Of course, what would the newest King’s Bounty game be without the same three classes to choose from in the beginning! Veterans of the series, I hear your groans. This game is the fourth in the series. Fourth! So, why are we still choosing between the same tired classes? Why can’t the developers come up with something a little more unique? For those unsure of what I’m talking about, one class specializes in magic, another in rage, and one just can’t seem to decide (he’s the green one). The skill trees are slightly different from previous games, and I’d be lying if I said I didn’t enjoy playing the rage class for the third time in a row, but variety would be a welcome change.
Game-breaking bugs aside, this is the problem with WotN: it’s the same game, just with a bearded fellow instead of a barely clothed princess. Again, more of the same isn’t necessarily a bad thing, but it does not instill confidence in future installments. I could tolerate the third game piggy-backing on Armored Princess and offering a couple horrible tagalongs, but at this point, I have little hope for the series. Whoever’s making these design decisions is just too afraid to take risks and drive the series in a new direction with some novelty, and with stagnation comes the overrated title of “cult classic.” 1C can crank out eight more iterations of the same game and probably make some decent pocket change as they take loyalists’ cash, but newcomers will learn to avoid these titles if the same old thing just isn’t good enough.
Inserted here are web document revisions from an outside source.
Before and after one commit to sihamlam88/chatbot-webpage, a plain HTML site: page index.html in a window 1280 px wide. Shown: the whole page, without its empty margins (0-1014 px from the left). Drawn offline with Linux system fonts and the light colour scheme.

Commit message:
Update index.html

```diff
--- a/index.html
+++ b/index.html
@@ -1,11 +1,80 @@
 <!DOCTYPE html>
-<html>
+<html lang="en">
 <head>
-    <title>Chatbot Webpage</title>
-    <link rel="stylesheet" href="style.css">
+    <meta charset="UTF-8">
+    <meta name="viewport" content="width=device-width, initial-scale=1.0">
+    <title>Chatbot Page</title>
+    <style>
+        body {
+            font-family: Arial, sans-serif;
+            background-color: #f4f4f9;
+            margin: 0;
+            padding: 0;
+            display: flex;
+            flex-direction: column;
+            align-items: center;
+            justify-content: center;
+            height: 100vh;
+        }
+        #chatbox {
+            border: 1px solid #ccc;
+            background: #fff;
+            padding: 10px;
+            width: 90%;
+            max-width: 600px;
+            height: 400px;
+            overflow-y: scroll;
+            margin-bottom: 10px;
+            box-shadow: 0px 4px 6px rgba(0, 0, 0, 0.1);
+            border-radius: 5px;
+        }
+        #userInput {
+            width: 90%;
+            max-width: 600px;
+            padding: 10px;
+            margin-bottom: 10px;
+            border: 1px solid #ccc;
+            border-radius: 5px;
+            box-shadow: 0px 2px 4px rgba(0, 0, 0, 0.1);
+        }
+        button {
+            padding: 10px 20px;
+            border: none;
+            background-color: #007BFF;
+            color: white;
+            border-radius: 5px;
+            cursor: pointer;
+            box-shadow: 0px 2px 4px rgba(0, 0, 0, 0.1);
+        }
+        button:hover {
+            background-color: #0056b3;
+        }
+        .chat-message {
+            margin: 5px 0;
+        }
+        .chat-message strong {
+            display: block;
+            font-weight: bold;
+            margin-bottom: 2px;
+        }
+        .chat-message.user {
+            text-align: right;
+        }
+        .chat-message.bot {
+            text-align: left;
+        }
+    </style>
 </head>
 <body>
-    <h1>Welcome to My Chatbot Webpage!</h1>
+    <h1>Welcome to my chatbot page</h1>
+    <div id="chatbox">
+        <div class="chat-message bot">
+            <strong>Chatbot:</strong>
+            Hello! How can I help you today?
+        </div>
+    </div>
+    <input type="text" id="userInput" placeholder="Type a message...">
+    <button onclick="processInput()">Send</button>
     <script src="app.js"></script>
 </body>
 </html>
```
Warriors of the North excites, stimulates the brain, and offers immersion – but know that little has changed.
Speaking of sterility, the presentation shamelessly copies WotN’s ancestors. In fact, I wonder what took 1C so long to come out with WotN. Between game design, music, graphics, artwork, and the relatively small and simple script, WotN might as well be a mod developed by the users. Some new sprites appear and I think some of the music’s new, but the first boss – caution, spoilers – is the freaking huge spider boss. Again. Is this a joke or brazen laziness?
The world remains vibrant and engaging to the eye. Quirky, almost cartoonish houses are both endearing and indicative of those often dwelling inside. In terms of music, familiar tracks greet ears throughout the experience. Battle tracks seem randomized, which helps keep battles fresh. Traversing the world seems relatively bug-free, which has been a problem with previous games. Maybe that’s what’s taken them a couple of years to hammer out.
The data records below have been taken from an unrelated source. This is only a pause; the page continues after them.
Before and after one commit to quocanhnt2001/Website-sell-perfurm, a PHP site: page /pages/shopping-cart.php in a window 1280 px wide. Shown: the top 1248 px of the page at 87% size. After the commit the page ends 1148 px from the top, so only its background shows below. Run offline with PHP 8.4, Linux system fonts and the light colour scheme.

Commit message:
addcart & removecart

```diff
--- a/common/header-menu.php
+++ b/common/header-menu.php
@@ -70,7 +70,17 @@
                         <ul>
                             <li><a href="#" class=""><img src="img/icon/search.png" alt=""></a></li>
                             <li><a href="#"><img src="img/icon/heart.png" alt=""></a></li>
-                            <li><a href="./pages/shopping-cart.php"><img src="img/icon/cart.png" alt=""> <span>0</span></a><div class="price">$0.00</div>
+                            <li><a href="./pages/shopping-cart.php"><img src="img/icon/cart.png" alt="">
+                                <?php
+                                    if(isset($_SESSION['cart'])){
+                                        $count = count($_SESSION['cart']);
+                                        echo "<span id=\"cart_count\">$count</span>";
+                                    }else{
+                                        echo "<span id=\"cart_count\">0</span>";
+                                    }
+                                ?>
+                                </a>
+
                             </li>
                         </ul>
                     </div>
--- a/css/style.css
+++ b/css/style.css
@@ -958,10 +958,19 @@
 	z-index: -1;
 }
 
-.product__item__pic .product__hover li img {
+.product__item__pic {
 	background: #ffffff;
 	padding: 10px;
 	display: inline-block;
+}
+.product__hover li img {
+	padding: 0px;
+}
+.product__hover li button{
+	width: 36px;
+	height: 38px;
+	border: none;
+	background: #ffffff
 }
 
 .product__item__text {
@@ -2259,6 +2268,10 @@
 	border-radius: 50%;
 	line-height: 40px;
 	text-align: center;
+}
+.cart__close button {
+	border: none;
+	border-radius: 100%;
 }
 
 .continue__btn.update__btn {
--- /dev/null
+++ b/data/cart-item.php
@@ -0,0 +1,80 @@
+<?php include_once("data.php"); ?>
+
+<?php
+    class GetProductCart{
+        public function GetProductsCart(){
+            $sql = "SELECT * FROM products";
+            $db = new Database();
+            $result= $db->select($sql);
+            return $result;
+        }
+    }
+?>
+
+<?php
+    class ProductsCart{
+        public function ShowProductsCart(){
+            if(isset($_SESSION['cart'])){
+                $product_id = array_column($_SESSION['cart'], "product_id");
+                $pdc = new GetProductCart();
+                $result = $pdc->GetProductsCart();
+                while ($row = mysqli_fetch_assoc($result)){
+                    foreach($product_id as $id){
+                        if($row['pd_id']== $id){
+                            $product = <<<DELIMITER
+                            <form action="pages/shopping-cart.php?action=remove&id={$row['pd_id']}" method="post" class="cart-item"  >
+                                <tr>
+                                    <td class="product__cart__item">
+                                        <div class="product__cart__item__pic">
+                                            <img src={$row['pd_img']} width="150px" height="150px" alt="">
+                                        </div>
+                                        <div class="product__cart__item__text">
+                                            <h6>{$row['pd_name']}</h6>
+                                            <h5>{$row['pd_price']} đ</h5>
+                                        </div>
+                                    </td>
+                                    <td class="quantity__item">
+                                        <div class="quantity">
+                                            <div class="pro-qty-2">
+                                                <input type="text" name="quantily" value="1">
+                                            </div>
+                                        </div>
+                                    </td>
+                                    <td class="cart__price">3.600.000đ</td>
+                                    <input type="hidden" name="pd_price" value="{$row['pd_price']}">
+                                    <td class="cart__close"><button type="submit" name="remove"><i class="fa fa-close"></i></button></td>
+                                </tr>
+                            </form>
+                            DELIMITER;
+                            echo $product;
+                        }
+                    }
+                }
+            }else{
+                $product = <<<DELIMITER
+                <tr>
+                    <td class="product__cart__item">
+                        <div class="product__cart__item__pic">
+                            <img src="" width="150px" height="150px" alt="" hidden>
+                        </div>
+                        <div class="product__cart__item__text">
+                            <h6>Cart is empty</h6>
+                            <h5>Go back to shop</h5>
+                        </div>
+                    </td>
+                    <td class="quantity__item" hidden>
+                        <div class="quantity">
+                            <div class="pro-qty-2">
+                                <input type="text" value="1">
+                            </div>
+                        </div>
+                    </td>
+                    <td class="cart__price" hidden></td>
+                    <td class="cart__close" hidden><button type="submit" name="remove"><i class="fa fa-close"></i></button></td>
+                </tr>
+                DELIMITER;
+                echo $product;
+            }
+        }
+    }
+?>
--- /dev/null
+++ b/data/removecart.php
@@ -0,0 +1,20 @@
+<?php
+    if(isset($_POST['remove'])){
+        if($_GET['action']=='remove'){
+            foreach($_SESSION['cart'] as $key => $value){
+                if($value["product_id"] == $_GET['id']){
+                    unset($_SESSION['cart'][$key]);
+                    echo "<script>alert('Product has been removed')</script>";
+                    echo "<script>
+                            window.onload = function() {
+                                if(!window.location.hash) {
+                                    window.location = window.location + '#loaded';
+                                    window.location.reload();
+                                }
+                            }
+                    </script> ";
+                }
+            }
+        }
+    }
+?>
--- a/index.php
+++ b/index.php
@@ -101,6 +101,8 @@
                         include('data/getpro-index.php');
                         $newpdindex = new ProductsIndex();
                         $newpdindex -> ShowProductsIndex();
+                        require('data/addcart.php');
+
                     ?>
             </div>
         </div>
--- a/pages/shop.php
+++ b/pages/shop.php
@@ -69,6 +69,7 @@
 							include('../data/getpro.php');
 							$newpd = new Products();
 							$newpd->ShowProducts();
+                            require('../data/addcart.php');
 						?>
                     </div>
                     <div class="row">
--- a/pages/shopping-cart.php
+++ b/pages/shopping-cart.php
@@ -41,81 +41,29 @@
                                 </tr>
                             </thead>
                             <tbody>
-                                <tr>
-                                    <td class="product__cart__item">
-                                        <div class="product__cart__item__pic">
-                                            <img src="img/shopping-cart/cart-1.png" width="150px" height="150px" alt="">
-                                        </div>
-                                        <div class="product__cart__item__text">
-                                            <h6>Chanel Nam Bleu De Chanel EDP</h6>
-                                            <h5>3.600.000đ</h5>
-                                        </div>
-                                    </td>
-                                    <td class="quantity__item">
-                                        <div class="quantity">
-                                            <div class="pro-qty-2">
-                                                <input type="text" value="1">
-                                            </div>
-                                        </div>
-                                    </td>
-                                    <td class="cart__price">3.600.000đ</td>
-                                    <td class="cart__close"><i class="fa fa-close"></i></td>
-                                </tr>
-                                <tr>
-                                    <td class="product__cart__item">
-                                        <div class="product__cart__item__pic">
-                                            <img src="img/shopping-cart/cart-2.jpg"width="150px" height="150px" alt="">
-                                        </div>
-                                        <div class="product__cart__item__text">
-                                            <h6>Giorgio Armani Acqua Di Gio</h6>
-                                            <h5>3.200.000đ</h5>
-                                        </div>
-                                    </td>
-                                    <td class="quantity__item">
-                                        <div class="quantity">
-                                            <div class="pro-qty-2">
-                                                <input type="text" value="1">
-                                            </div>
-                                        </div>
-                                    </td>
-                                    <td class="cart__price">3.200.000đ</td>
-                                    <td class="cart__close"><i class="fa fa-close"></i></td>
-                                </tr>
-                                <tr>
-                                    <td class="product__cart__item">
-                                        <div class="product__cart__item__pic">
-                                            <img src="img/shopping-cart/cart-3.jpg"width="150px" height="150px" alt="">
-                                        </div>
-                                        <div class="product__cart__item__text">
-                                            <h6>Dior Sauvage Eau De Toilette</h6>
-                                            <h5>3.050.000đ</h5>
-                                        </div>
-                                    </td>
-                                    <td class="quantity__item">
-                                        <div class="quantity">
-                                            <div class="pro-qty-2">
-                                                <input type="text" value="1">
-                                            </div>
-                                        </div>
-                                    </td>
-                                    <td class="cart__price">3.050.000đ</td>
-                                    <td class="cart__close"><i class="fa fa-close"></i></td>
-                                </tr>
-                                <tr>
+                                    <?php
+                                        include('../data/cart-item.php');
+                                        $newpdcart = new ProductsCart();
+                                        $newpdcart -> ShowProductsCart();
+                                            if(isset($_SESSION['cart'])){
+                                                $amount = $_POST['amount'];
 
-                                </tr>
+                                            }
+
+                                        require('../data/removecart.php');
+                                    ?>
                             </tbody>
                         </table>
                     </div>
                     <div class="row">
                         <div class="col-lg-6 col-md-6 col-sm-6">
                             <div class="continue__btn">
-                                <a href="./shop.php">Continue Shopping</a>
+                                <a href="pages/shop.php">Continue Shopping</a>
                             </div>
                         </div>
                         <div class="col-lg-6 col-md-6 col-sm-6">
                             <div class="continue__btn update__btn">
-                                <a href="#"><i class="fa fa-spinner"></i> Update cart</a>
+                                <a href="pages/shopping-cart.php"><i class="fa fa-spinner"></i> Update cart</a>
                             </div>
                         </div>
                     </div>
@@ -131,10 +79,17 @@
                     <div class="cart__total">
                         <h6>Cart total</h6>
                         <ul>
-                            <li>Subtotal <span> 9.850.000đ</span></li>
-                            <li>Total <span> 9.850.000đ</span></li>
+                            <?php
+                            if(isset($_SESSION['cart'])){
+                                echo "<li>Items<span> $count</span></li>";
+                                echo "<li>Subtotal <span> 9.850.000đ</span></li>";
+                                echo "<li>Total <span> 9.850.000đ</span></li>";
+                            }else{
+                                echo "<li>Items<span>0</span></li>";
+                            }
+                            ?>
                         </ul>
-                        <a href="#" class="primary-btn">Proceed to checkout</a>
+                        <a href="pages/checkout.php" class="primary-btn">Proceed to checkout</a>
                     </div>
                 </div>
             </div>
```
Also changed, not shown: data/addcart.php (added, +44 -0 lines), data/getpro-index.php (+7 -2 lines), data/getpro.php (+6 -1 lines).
Repetition and game-breaking bugs cannot be excused. While I understand that some bugs just slip by and patches will likely rectify issues like the one I experienced, this is what separates top-notch games from the rest. On top of that, why am I still starting the game with spiders, snakes, and thieves? What has changed besides the skin on the models or even the palette? Why is the first boss a spider? I conclude with questions only because I do not understand the lackluster design decisions. Then again, “decisions” implies that thought went into the game.